If you’re studying ORFEIA as part of a reading group, here are a few ideas and resources to help make your discussion more interesting.
Jealous queens and wicked witches: a blog post on ORFEIA and the role of the older woman in traditional fairytales.
The Greek myth of Orpheus. Click on the link to know more about the original Orpheus myth.
Child Ballad 2: The Elphin Knight. Click on the links to discover the background and original text(s) of this ancient Scottish ballad.
Child Ballad 19: King Orfeo. Click on the link to read the original ballad. Notice how far the ballad has already been adapted and changed from the original Orpheus myth.
Questions for group discussion: (some of these questions contain spoilers, so do please read the book first if you’re concerned about that kind of thing.)
- Why do you think the author chose to include these ballads into her text, and what is their significance?
- The words of the ballads keep changing at different moments in the book. Why do you think this happens? What do these changes represent to you, and to Fay, the protagonist?
- Fay starts her story in modern London, and ends it in a different world. Why do you think the author chose to take a story of a modern woman’s grief for her dead daughter and relocate it to a fantasy world?
- What role does memory play in the story, and what is it important for Fay to remember?
- “My plaid shall not be blown away.” What do you understand this phrase to mean in the context of the story?
- In what way could this be said to be a love story?
- In what ways has the author used and highlighted the power of myths and storytelling in this tale, and to what purpose?
- Stories, like people, are changing all the time. This is one of the themes of this book. Why do you think it was important to the author to emphasize this?
- Why do you think the author chose to make this version of the Orpheus story about a mother and daughter, rather than keep to the original myth (which is about a man and his wife)?
- Music and magic are almost interchangeable in this story. What is the role of music in Fay’s quest to find Daisy?
- Eros and Anteros (passionate love and selfless love) are both depicted in this story. What point is the author trying to make about different kinds of love, and their power?
- The idea of a mortal challenging Death is well-established in folklore. How does the author use this theme in ORFEIA, and in what way can Fay be said to have “won” the contest?
- In this story, King Alberon (the King of the Fae) is also the Lord of the Kingdom of Death. Why do you think the author chose to give him this dual nature?
- The author has frequently stated that to her, fantasy and fairytale is the key to understanding human psychology. What aspects of human psychology do you think she intended to explore in this book?
- What role do the senses play in this story? Why do you think the author chose to showcase food, scent, and sensuality in this way?
- What role do illustrations play in this book? Do they enhance the story, or distract the reader?
- What do you think is the significance of Daisy’s pavement game? What do you think the author means when she talks of people (herself, the homeless people, Daisy) “falling through the cracks”?
- The author portrays Fay’s most treasured memories as “bubbles” of time. What would be your most treasured memory bubble?

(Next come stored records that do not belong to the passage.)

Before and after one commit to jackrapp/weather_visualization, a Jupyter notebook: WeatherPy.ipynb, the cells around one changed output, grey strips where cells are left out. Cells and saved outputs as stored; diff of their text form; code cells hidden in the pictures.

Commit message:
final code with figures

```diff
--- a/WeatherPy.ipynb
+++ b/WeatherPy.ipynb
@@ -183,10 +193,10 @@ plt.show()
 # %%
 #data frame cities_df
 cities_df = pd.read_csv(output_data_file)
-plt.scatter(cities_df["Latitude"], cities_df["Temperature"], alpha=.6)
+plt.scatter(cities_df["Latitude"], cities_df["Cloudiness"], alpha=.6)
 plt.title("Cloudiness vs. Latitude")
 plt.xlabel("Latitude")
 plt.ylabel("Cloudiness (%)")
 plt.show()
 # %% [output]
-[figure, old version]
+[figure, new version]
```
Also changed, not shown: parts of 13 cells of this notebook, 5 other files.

- The Night Train is one of the ways in which Fay travels to the Kingdom of Death. Why do you think the author chose to use a train, rather than a more conventionally folkloric method of travel?
- As part of her deal with the Lord of Death, Fay has to sacrifice her memories of her daughter in order to return Daisy to the land of the living. How do you see the story continuing, both for Fay and for Daisy?